+++ RECORDED DATA

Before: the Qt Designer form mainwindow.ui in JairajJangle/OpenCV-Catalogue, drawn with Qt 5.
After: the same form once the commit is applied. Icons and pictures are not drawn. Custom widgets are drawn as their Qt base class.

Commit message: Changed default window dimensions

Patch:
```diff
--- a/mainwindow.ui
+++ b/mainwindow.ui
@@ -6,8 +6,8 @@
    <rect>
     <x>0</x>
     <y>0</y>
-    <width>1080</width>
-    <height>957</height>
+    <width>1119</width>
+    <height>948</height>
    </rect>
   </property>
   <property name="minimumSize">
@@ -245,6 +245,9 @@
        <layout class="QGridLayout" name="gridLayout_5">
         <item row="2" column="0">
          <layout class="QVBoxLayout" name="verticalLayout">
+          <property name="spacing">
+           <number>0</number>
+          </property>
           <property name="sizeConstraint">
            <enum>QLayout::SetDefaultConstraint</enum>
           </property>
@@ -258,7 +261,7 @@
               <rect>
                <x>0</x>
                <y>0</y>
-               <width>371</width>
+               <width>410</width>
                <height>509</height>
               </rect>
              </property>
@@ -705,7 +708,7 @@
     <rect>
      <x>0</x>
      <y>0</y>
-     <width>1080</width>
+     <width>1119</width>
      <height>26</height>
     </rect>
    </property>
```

++++++

**PROBLEM DESCRIPTION:**
With no line omitted, copy all the data exactly.

**SOLVED PROBLEM:**
Before: the Qt Designer form mainwindow.ui in JairajJangle/OpenCV-Catalogue, drawn with Qt 5.
After: the same form once the commit is applied. Icons and pictures are not drawn. Custom widgets are drawn as their Qt base class.

Commit message: Changed default window dimensions

Patch:
```diff
--- a/mainwindow.ui
+++ b/mainwindow.ui
@@ -6,8 +6,8 @@
    <rect>
     <x>0</x>
     <y>0</y>
-    <width>1080</width>
-    <height>957</height>
+    <width>1119</width>
+    <height>948</height>
    </rect>
   </property>
   <property name="minimumSize">
@@ -245,6 +245,9 @@
        <layout class="QGridLayout" name="gridLayout_5">
         <item row="2" column="0">
          <layout class="QVBoxLayout" name="verticalLayout">
+          <property name="spacing">
+           <number>0</number>
+          </property>
           <property name="sizeConstraint">
            <enum>QLayout::SetDefaultConstraint</enum>
           </property>
@@ -258,7 +261,7 @@
               <rect>
                <x>0</x>
                <y>0</y>
-               <width>371</width>
+               <width>410</width>
                <height>509</height>
               </rect>
              </property>
@@ -705,7 +708,7 @@
     <rect>
      <x>0</x>
      <y>0</y>
-     <width>1080</width>
+     <width>1119</width>
      <height>26</height>
     </rect>
    </property>
```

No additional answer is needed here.